Ammonia is one of gases found on Jupiter. It's not very common, but it's there and there are some deep infrared images showcasing its distribution. In visible light there are two weak absorption bands that in theory may be used by amateurs. In this article I'll write about my test and results of imaging Jupiter in two ammonia absorption bands.

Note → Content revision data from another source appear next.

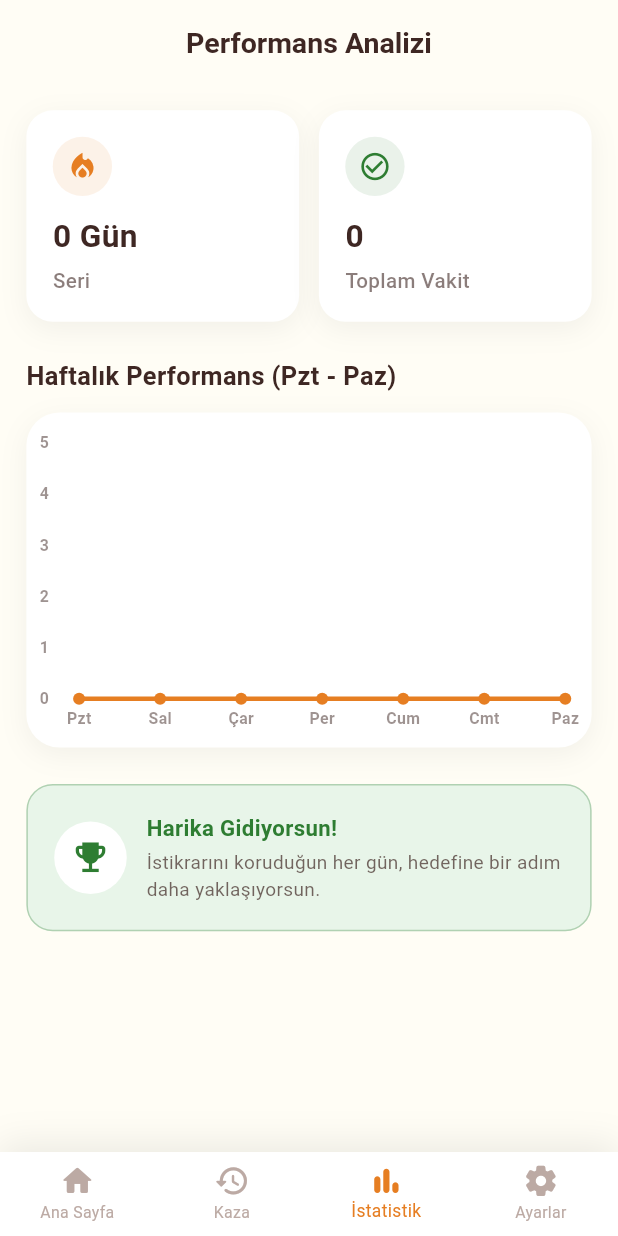
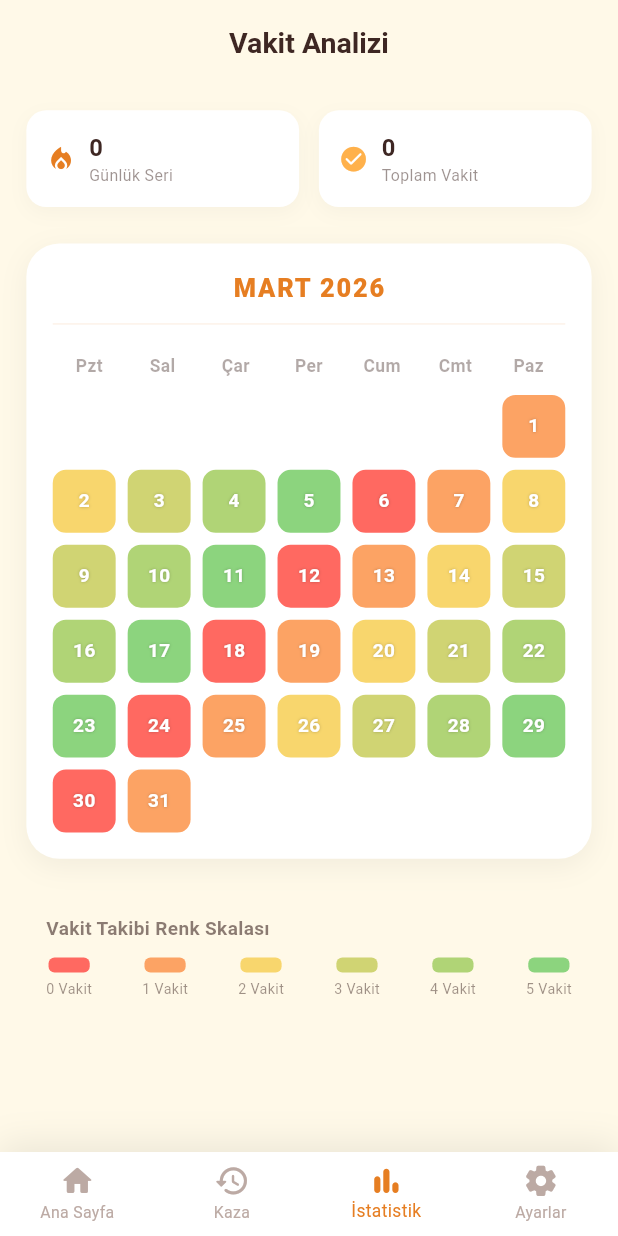
Before and after one commit to Soumat0u/namazApp, a Flutter app: the screen it shows after launch, item 3 of the bottom bar chosen, on a phone screen of 412 x 824 dp. Run offline on Flutter 3.47's test engine with Material 3 defaults, Android fonts, the phone set to English and light mode, and no system bars; drawn by our look-alikes of fl_chart; our stand-ins replace flutter_local_notifications, geocoding, geolocator, share_plus, shared_preferences, timezone; network calls fail.

Commit message:
vakit peneli arkaplanı düzenlendi, istatistiklere takvim eklendi temalar iyileştirildi

```diff
--- a/analysis_options.yaml
+++ b/analysis_options.yaml
@@ -7,6 +7,9 @@
 
 # The following line activates a set of recommended lints for Flutter apps,
 # packages, and plugins designed to encourage good coding practices.
+analyzer:
+  errors:
+    deprecated_member_use: ignore
 include: package:flutter_lints/flutter.yaml
 
 linter:
--- a/lib/core/constants/app_colors.dart
+++ b/lib/core/constants/app_colors.dart
@@ -28,7 +28,7 @@ class AppThemeColors {
   Color get anaRenk => _tema.anaRenk;
   Color get yaziRengi => _tema.yaziRengi;
   Color get pasifRenk => _tema.pasifRenk;
-  Color get aktifYesil => _tema.aktifYesil;
+  Color get aktifYesil => _tema.aktifRenk;
   Color get kirmizi => _tema.kirmizi;
 }
 
@@ -40,6 +40,6 @@ class AppColors {
   static const Color anaRenk = Color(0xFFE67E22);
   static const Color yaziRengi = Color(0xFF3E2723);
   static const Color pasifRenk = Color(0xFFBCAAA4);
-  static const Color aktifYesil = Color(0xFF2E7D32);
+  static const Color aktifRenk = Color(0xFF2E7D32);
   static const Color kirmizi = Color(0xFFD32F2F);
 }
--- a/lib/core/theme/app_theme.dart
+++ b/lib/core/theme/app_theme.dart
@@ -9,7 +9,7 @@ class AppThemeData {
   final Color anaRenk;
   final Color yaziRengi;
   final Color pasifRenk;
-  final Color aktifYesil;
+  final Color aktifRenk;
   final Color kirmizi;
   final Brightness brightness;
 
@@ -21,7 +21,7 @@ class AppThemeData {
     required this.anaRenk,
     required this.yaziRengi,
     required this.pasifRenk,
-    required this.aktifYesil,
+    required this.aktifRenk,
     required this.kirmizi,
     required this.brightness,
   });
@@ -30,12 +30,40 @@ class AppThemeData {
   factory AppThemeData.varsayilan() => const AppThemeData(
     id: 'varsayilan',
     isim: 'Varsayılan',
-        arkaPlanRengi: Color(0xFFFFFDF5),
+    arkaPlanRengi: Color.fromARGB(255, 255, 249, 232),
     kartRengi: Color(0xFFFFFFFF),
     anaRenk: Color(0xFFE67E22),
     yaziRengi: Color(0xFF3E2723),
     pasifRenk: Color(0xFFBCAAA4),
-        aktifYesil: Color(0xFF2E7D32),
+    aktifRenk: Color.fromARGB(255, 255, 177, 75),
+    kirmizi: Color(0xFFD32F2F),
+    brightness: Brightness.light,
+  );
+
+  // ─── ZÜMRÜT ───
+  factory AppThemeData.zumrut() => const AppThemeData(
+    id: 'zumrut',
+    isim: 'Zümrüt',
+    arkaPlanRengi: Color.fromARGB(255, 234, 249, 216),
+    kartRengi: Color(0xFFFFFFFF),
+    anaRenk: Color(0xFF2E7D32),
+    yaziRengi: Color(0xFF1B5E20),
+    pasifRenk: Color(0xFFA5D6A7),
+    aktifRenk: Color.fromARGB(255, 126, 186, 133),
+    kirmizi: Color(0xFFD32F2F),
+    brightness: Brightness.light,
+  );
+
+  // ─── OKYANUS ───
+  factory AppThemeData.okyanus() => const AppThemeData(
+    id: 'okyanus',
+    isim: 'Okyanus',
+    arkaPlanRengi: Color.fromARGB(255, 218, 238, 251),
+    kartRengi: Color(0xFFFFFFFF),
+    anaRenk: Color(0xFF1565C0),
+    yaziRengi: Color(0xFF0D47A1),
+    pasifRenk: Color(0xFF90CAF9),
+    aktifRenk: Color.fromARGB(255, 130, 205, 255),
     kirmizi: Color(0xFFD32F2F),
     brightness: Brightness.light,
   );
@@ -49,45 +77,17 @@ class AppThemeData {
     anaRenk: Color(0xFFFFB74D),
     yaziRengi: Color(0xFFE0E0E0),
     pasifRenk: Color(0xFF757575),
-        aktifYesil: Color(0xFF66BB6A),
+    aktifRenk: Color(0xFF66BB6A),
     kirmizi: Color(0xFFEF5350),
     brightness: Brightness.dark,
-      );
-
-  // ─── ZÜMRÜT ───
-  factory AppThemeData.zumrut() => const AppThemeData(
-        id: 'zumrut',
-        isim: 'Zümrüt',
-        arkaPlanRengi: Color(0xFFF1F8E9),
-        kartRengi: Color(0xFFFFFFFF),
-        anaRenk: Color(0xFF2E7D32),
-        yaziRengi: Color(0xFF1B5E20),
-        pasifRenk: Color(0xFFA5D6A7),
-        aktifYesil: Color(0xFF388E3C),
-        kirmizi: Color(0xFFD32F2F),
-        brightness: Brightness.light,
-      );
-
-  // ─── OKYANUS ───
-  factory AppThemeData.okyanus() => const AppThemeData(
-        id: 'okyanus',
-        isim: 'Okyanus',
-        arkaPlanRengi: Color(0xFFE3F2FD),
-        kartRengi: Color(0xFFFFFFFF),
-        anaRenk: Color(0xFF1565C0),
-        yaziRengi: Color(0xFF0D47A1),
-        pasifRenk: Color(0xFF90CAF9),
-        aktifYesil: Color(0xFF2E7D32),
-        kirmizi: Color(0xFFD32F2F),
-        brightness: Brightness.light,
   );
 
   /// Tüm mevcut temalar
   static List<AppThemeData> tumTemalar = [
     AppThemeData.varsayilan(),
-    AppThemeData.karanlik(),
     AppThemeData.zumrut(),
     AppThemeData.okyanus(),
+    AppThemeData.karanlik(),
   ];
 
   /// ID'ye göre tema bul
--- a/lib/services/seviye_servisi.dart
+++ b/lib/services/seviye_servisi.dart
@@ -1,5 +1,5 @@
 class SeviyeServisi {
-  static const int namazXp = 10; // Her vaktin ödülü
+  static const int namazXp = 20; // Her vaktin ödülü
 
   // Beğendiğin o efsane liste
   static final Map<int, String> unvanlar = {
--- a/lib/views/ana_sayfa.dart
+++ b/lib/views/ana_sayfa.dart
@@ -642,14 +642,14 @@ Widget _buildVakitGrid(BuildContext context, NamazProvider provider) {
         _vakitKutusu(
           context,
           "Akşam",
-          Icons.bedtime,
+          Icons.nights_stay,
           provider.vakitler?["Akşam"] ?? "19:00",
           provider,
         ),
         _vakitKutusu(
           context,
           "Yatsı",
-          Icons.nights_stay,
+          Icons.bedtime,
           provider.vakitler?["Yatsı"] ?? "20:30",
           provider,
         ),
--- a/lib/views/statistics_screen.dart
+++ b/lib/views/statistics_screen.dart
@@ -1,10 +1,9 @@
 import 'package:flutter/material.dart';
-import 'package:fl_chart/fl_chart.dart';
 import 'package:provider/provider.dart';
 import '../core/constants/app_colors.dart';
 import '../core/utils/responsive.dart';
 import '../providers/namaz_provider.dart';
-import '../providers/theme_provider.dart';
+import 'package:intl/intl.dart';
 
 class IstatistikSayfasi extends StatelessWidget {
   const IstatistikSayfasi({super.key});
@@ -19,7 +18,7 @@ class IstatistikSayfasi extends StatelessWidget {
       backgroundColor: r.arkaPlanRengi,
       appBar: AppBar(
         title: Text(
-          "Performans Analizi",
+          "Vakit Analizi",
           style: TextStyle(
             color: r.yaziRengi,
             fontWeight: FontWeight.bold,
@@ -31,66 +30,57 @@ class IstatistikSayfasi extends StatelessWidget {
         elevation: 0,
         automaticallyImplyLeading: false,
       ),
-      body: provider.isLoading
-          ? Center(
-              child: CircularProgressIndicator(color: r.anaRenk),
-            )
-          : RefreshIndicator(
-              color: r.anaRenk,
-              backgroundColor: r.kartRengi,
-              onRefresh: provider.istatistikleriYukle,
-              child: SingleChildScrollView(
+      body: SingleChildScrollView(
         physics: const AlwaysScrollableScrollPhysics(),
         padding: EdgeInsets.all(Responsive.w(16)),
         child: Column(
           crossAxisAlignment: CrossAxisAlignment.start,
           children: [
-                    _buildOzetKartlari(context, provider),
+            // Üstteki sayaçlar
+            _buildKucukOzetKartlari(context, provider),
+
             SizedBox(height: Responsive.h(24)),
-                    Text(
-                      "Haftalık Performans (Pzt - Paz)",
-                      style: TextStyle(
-                        fontSize: Responsive.sp(16),
-                        fontWeight: FontWeight.bold,
-                        color: r.yaziRengi,
-                      ),
-                    ),
-                    SizedBox(height: Responsive.h(12)),
-                    _buildCizgiGrafigi(context, provider),
+
+            // Aylık Takvim Bölümü
+            _buildAylikTakvim(context, provider),
+
             SizedBox(height: Responsive.h(24)),
-                    _buildMotiveEdiciKart(context),
+
+            // Renk Skalası Bilgilendirmesi
+            _buildRenkLejanti(context),
+
             SizedBox(height: Responsive.h(40)),
           ],
-                ),
         ),
       ),
     );
   }
 
-  Widget _buildOzetKartlari(BuildContext context, NamazProvider provider) {
+  // Üstteki seri ve toplam sayaçlarının küçültülmüş hali
+  Widget _buildKucukOzetKartlari(BuildContext context, NamazProvider provider) {
     final r = context.renkler;
     return Row(
       children: [
-        _istatistikKutusu(
+        _kucukIstatistikKutusu(
           context,
-          baslik: "Seri",
-          deger: "${provider.streakCount} Gün",
+          baslik: "Günlük Seri",
+          deger: "${provider.streakCount}",
           ikon: Icons.local_fire_department,
           renk: r.anaRenk,
         ),
         SizedBox(width: Responsive.w(12)),
-        _istatistikKutusu(
+        _kucukIstatistikKutusu(
           context,
           baslik: "Toplam Vakit",
           deger: "${provider.toplamTamamlanan}",
-          ikon: Icons.check_circle_outline,
+          ikon: Icons.check_circle_rounded,
           renk: r.aktifYesil,
         ),
       ],
     );
   }
 
-  Widget _istatistikKutusu(
+  Widget _kucukIstatistikKutusu(
     BuildContext context, {
     required String baslik,
     required String deger,
@@ -100,46 +90,41 @@ class IstatistikSayfasi extends StatelessWidget {
     final r = context.renkler;
     return Expanded(
       child: Container(
-        padding: EdgeInsets.all(Responsive.w(16)),
+        padding: EdgeInsets.all(Responsive.w(12)),
         decoration: BoxDecoration(
           color: r.kartRengi,
-          borderRadius: BorderRadius.circular(Responsive.w(16)),
+          borderRadius: BorderRadius.circular(Responsive.w(12)),
           boxShadow: [
             BoxShadow(
-              color: Colors.black.withOpacity(0.05),
-              blurRadius: 15,
-              offset: const Offset(0, 5),
+              color: Colors.black.withOpacity(0.03),
+              blurRadius: 10,
+              offset: const Offset(0, 4),
             ),
           ],
         ),
-        child: Column(
+        child: Row(
+          children: [
+            Icon(ikon, color: renk, size: Responsive.w(18)),
+            SizedBox(width: Responsive.w(8)),
+            Column(
               crossAxisAlignment: CrossAxisAlignment.start,
               children: [
-            Container(
-              padding: EdgeInsets.all(Responsive.w(8)),
-              decoration: BoxDecoration(
-                color: renk.withOpacity(0.1),
-                shape: BoxShape.circle,
-              ),
-              child: Icon(ikon, color: renk, size: Responsive.w(20)),
-            ),
-            SizedBox(height: Responsive.h(12)),
                 Text(
                   deger,
                   style: TextStyle(
-                fontSize: Responsive.sp(20),
+                    fontSize: Responsive.sp(15),
                     fontWeight: FontWeight.bold,
                     color: r.yaziRengi,
                   ),
                 ),
-            SizedBox(height: Responsive.h(4)),
                 Text(
                   baslik,
                   style: TextStyle(
-                fontSize: Responsive.sp(13),
-                color: r.yaziRengi.withOpacity(0.6),
-                fontWeight: FontWeight.w500,
+                    fontSize: Responsive.sp(10),
+                    color: r.yaziRengi.withOpacity(0.5),
                   ),
+                ),
+              ],
             ),
           ],
         ),
@@ -147,16 +132,19 @@ class IstatistikSayfasi extends StatelessWidget {
     );
   }
 
-  Widget _buildCizgiGrafigi(BuildContext context, NamazProvider provider) {
+  // Ana Takvim Widget'ı
+  Widget _buildAylikTakvim(BuildContext context, NamazProvider provider) {
     final r = context.renkler;
+    final simdi = DateTime.now();
+    final ayAdi = DateFormat('MMMM yyyy', 'tr_TR').format(simdi);
+
+    // Ayın kaç gün olduğunu ve hangi günle başladığını bulalım
+    final ayinIlkGunu = DateTime(simdi.year, simdi.month, 1);
+    final ayinSonGunu = DateTime(simdi.year, simdi.month + 1, 0).day;
+    final baslangicBoslugu = ayinIlkGunu.weekday - 1; // Pazartesi = 0
+
     return Container(
-      height: Responsive.h(220),
-      padding: EdgeInsets.only(
-        right: Responsive.w(16),
-        left: Responsive.w(8),
-        top: Responsive.h(20),
-        bottom: Responsive.h(8),
-      ),
+      padding: EdgeInsets.all(Responsive.w(16)),
       decoration: BoxDecoration(
         color: r.kartRengi,
         borderRadius: BorderRadius.circular(Responsive.w(20)),
@@ -168,141 +156,151 @@ class IstatistikSayfasi extends StatelessWidget {
           ),
         ],
       ),
-      child: LineChart(
-        LineChartData(
-          gridData: const FlGridData(show: false),
-          titlesData: FlTitlesData(
-            show: true,
-            rightTitles: const AxisTitles(
-              sideTitles: SideTitles(showTitles: false),
+      child: Column(
+        children: [
+          Text(
+            ayAdi.toUpperCase(),
+            style: TextStyle(
+              fontSize: Responsive.sp(16),
+              fontWeight: FontWeight.w900,
+              color: r.anaRenk,
+              letterSpacing: 1.2,
             ),
-            topTitles: const AxisTitles(
-              sideTitles: SideTitles(showTitles: false),
           ),
-            bottomTitles: AxisTitles(
-              sideTitles: SideTitles(
-                showTitles: true,
-                reservedSize: Responsive.h(24),
-                interval: 1,
-                getTitlesWidget: (value, meta) {
-                  int index = value.toInt();
-                  if (index >= 0 && index < provider.gunIsimleri.length) {
-                    return Padding(
-                      padding: EdgeInsets.only(top: Responsive.h(6)),
+          SizedBox(height: Responsive.h(4)),
+          Divider(color: r.anaRenk.withOpacity(0.1), thickness: 1),
+          SizedBox(height: Responsive.h(12)),
+
+          // Gün İsimleri (Pzt, Sal...)
+          Row(
+            mainAxisAlignment: MainAxisAlignment.spaceAround,
+            children: ["Pzt", "Sal", "Çar", "Per", "Cum", "Cmt", "Paz"].map((
+              g,
+            ) {
+              return SizedBox(
+                width: Responsive.w(35),
                 child: Text(
-                        provider.gunIsimleri[index],
+                  g,
+                  textAlign: TextAlign.center,
                   style: TextStyle(
-                          color: r.yaziRengi.withOpacity(0.5),
-                          fontSize: Responsive.sp(10),
+                    fontSize: Responsive.sp(11),
                     fontWeight: FontWeight.bold,
+                    color: r.yaziRengi.withOpacity(0.4),
                   ),
                 ),
               );
-                  }
-                  return const Text('Gün');
+            }).toList(),
+          ),
+          SizedBox(height: Responsive.h(10)),
+
+          // Takvim Grid'i
+          GridView.builder(
+            shrinkWrap: true,
+            physics: const NeverScrollableScrollPhysics(),
+            gridDelegate: const SliverGridDelegateWithFixedCrossAxisCount(
+              crossAxisCount: 7,
+              mainAxisSpacing: 8,
+              crossAxisSpacing: 8,
+            ),
+            itemCount: ayinSonGunu + baslangicBoslugu,
+            itemBuilder: (context, index) {
+              if (index < baslangicBoslugu) return const SizedBox();
+
+              final gun = index - baslangicBoslugu + 1;
+
+              // ŞİMDİLİK TASARIM İÇİN RASTGELE VAKİT SAYISI (Mantık sonra eklenecek)
+              // Örn: Bugünden önceki günler için 0-5 arası değer
+              int vakitSayisi = (gun % 6);
+
+              return _buildTakvimGunu(context, gun, vakitSayisi);
             },
           ),
+        ],
       ),
-            leftTitles: AxisTitles(
-              sideTitles: SideTitles(
-                showTitles: true,
-                interval: 1,
-                reservedSize: Responsive.w(24),
-                getTitlesWidget: (value, meta) => Text(
-                  value.toInt().toString(),
+    );
+  }
+
+  Widget _buildTakvimGunu(BuildContext context, int gun, int vakitSayisi) {
+    final r = context.renkler;
+
+    // Belirlediğin renk skalası
+    final Map<int, Color> renkSkalasi = {
+      0: const Color(0xFFFF6961),
+      1: const Color(0xFFFCA364),
+      2: const Color(0xFFF8D66D),
+      3: const Color(0xFFD0D473),
+      4: const Color(0xFFB0D476),
+      5: const Color(0xFF8CD47E),
+    };
+
+    return Container(
+      decoration: BoxDecoration(
+        color: renkSkalasi[vakitSayisi],
+        borderRadius: BorderRadius.circular(Responsive.w(8)),
+      ),
+      child: Center(
+        child: Text(
+          "$gun",
           style: TextStyle(
-                    color: r.yaziRengi.withOpacity(0.5),
-                    fontSize: Responsive.sp(10),
+            color: Colors.white,
             fontWeight: FontWeight.bold,
+            fontSize: Responsive.sp(12),
+            shadows: const [Shadow(blurRadius: 2, color: Colors.black26)],
           ),
-                ),
-              ),
-            ),
-          ),
-          borderData: FlBorderData(show: false),
-          minX: 0,
-          maxX: 6,
-          minY: 0,
-          maxY: 5,
-          lineBarsData: [
-            LineChartBarData(
-              spots: provider.grafikNoktalari.isNotEmpty
-                  ? provider.grafikNoktalari
-                  : List.generate(7, (index) => FlSpot(index.toDouble(), 0)),
-              isCurved: true,
-              color: r.anaRenk,
-              barWidth: 3,
-              isStrokeCapRound: true,
-              dotData: const FlDotData(show: true),
-              belowBarData: BarAreaData(
-                show: true,
-                gradient: LinearGradient(
-                  colors: [
-                    r.anaRenk.withOpacity(0.3),
-                    r.anaRenk.withOpacity(0.0),
-                  ],
-                  begin: Alignment.topCenter,
-                  end: Alignment.bottomCenter,
-                ),
-              ),
-            ),
-          ],
         ),
       ),
     );
   }
 
-  Widget _buildMotiveEdiciKart(BuildContext context) {
+  // Renklerin ne anlama geldiğini gösteren alt kısım
+  Widget _buildRenkLejanti(BuildContext context) {
     final r = context.renkler;
-    final tema = context.watch<ThemeProvider>().aktifTema;
-    final motiveBg = tema.brightness == Brightness.dark
-        ? r.aktifYesil.withOpacity(0.15)
-        : const Color(0xFFE8F5E9);
-
     return Container(
-      padding: EdgeInsets.all(Responsive.w(16)),
-      decoration: BoxDecoration(
-        color: motiveBg,
-        borderRadius: BorderRadius.circular(Responsive.w(16)),
-        border: Border.all(color: r.aktifYesil.withOpacity(0.3)),
-      ),
-      child: Row(
-        children: [
-          Container(
-            padding: EdgeInsets.all(Responsive.w(10)),
-            decoration: BoxDecoration(
-              color: r.kartRengi,
-              shape: BoxShape.circle,
-            ),
-            child: Icon(
-              Icons.emoji_events,
-              color: r.aktifYesil,
-              size: Responsive.w(24),
-            ),
-          ),
-          SizedBox(width: Responsive.w(12)),
-          Expanded(
+      padding: EdgeInsets.all(Responsive.w(12)),
       child: Column(
         crossAxisAlignment: CrossAxisAlignment.start,
         children: [
           Text(
-                  "Harika Gidiyorsun!",
+            "Vakit Takibi Renk Skalası",
             style: TextStyle(
-                    fontSize: Responsive.sp(14),
+              fontSize: Responsive.sp(12),
               fontWeight: FontWeight.bold,
-                    color: r.aktifYesil,
+              color: r.yaziRengi.withOpacity(0.6),
+            ),
+          ),
+          SizedBox(height: Responsive.h(10)),
+          Row(
+            mainAxisAlignment: MainAxisAlignment.spaceBetween,
+            children: List.generate(6, (i) {
+              final Map<int, Color> renkler = {
+                0: const Color(0xFFFF6961),
+                1: const Color(0xFFFCA364),
+                2: const Color(0xFFF8D66D),
+                3: const Color(0xFFD0D473),
+                4: const Color(0xFFB0D476),
+                5: const Color(0xFF8CD47E),
+              };
+              return Column(
+                children: [
+                  Container(
+                    width: Responsive.w(25),
+                    height: Responsive.h(10),
+                    decoration: BoxDecoration(
+                      color: renkler[i],
+                      borderRadius: BorderRadius.circular(4),
                     ),
                   ),
                   SizedBox(height: Responsive.h(4)),
                   Text(
-                  "İstikrarını koruduğun her gün, hedefine bir adım daha yaklaşıyorsun.",
+                    "$i Vakit",
                     style: TextStyle(
-                    fontSize: Responsive.sp(12),
-                    color: r.yaziRengi.withOpacity(0.7),
+                      fontSize: Responsive.sp(9),
+                      color: r.yaziRengi.withOpacity(0.5),
                     ),
                   ),
                 ],
-            ),
+              );
+            }),
           ),
         ],
       ),
```
Also changed, not shown: lib/views/widgets/vakit_background.dart (+228 -48 lines). Lines whose indentation alone changed are shown as unchanged.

One band is located around 540 nm, and second at 647 nm. The second one seems to be more popular in scientific publications (check vims.artov.rm.cnr.it for example). For both bands we can get bandpass filters. 540 nm is covered by Baader Solar Continuum, while for 647 there is a lot of industry filters as this is the wavelength of red lasers - thus look for laser line filters. There are even FWHM 1 nm filters for 647 nm, but for imaging 5-10 nm FWHM wide filters should be optimal. Such filters can be bought from Edmund Optics and other companies. On ebay there may be few too (but check if they aren't to wide cheaper filters). When buying one of those note their transmission (it may be low), diameter and thickness. 20-25 mm diameter or bit more can be mounted in Sky Watcher Moon filter plastic cells. Thick filters will be hard to lock within the cell (no counter ring). Baader Solar Continuum is easily available.
The filters won't give a bright image. It won't be as dark as methane band, but still it's good to start with brighter f-ratio. I've used f/10 instead of usual f/20.
Image taken in one of the absorption bands will look quite similar to normal image. To showcase areas of ammonia concentration we have to compare it with a wider band where average sunlight reflection is domination the signal. For 540 nm a green RGB filter can be used and for 647 nm red filter. When you have images from both filters do a false color image (GCC or R,647,647). Reddish areas will show higher ammonia concentration. Greenish would be in places where ammonia band image would be brighter than average image in given color (low ammonia concentration but not necessarily as the comparison band may not be perfect, full of other absorption bands).
I've managed to test 647 nm 10 nm FWHM bandpass filter from Edmund Optics. Compared with Baader LRGB Red filter the image looks like so:
With Solar Continuum filter the result is similar, although there is more greenish bands this time:
Greenish streak in SEB may be low on ammonia, but it also can be a false result from the comparison green band. If the band range used for comparison has other noticeable absorption bands then the comparison may be affected by them - if they somewhat overlap with ammonia band on some features. Dark areas in equatorial zone are reddish. They show deeper cloud layers which are rich in ammonia - so the result seems valid.
First results show that it's possible to get some result out of those two bands. To be sure we are actually imaging ammonia abundance more tests and validation is needed. The more people will try it the better.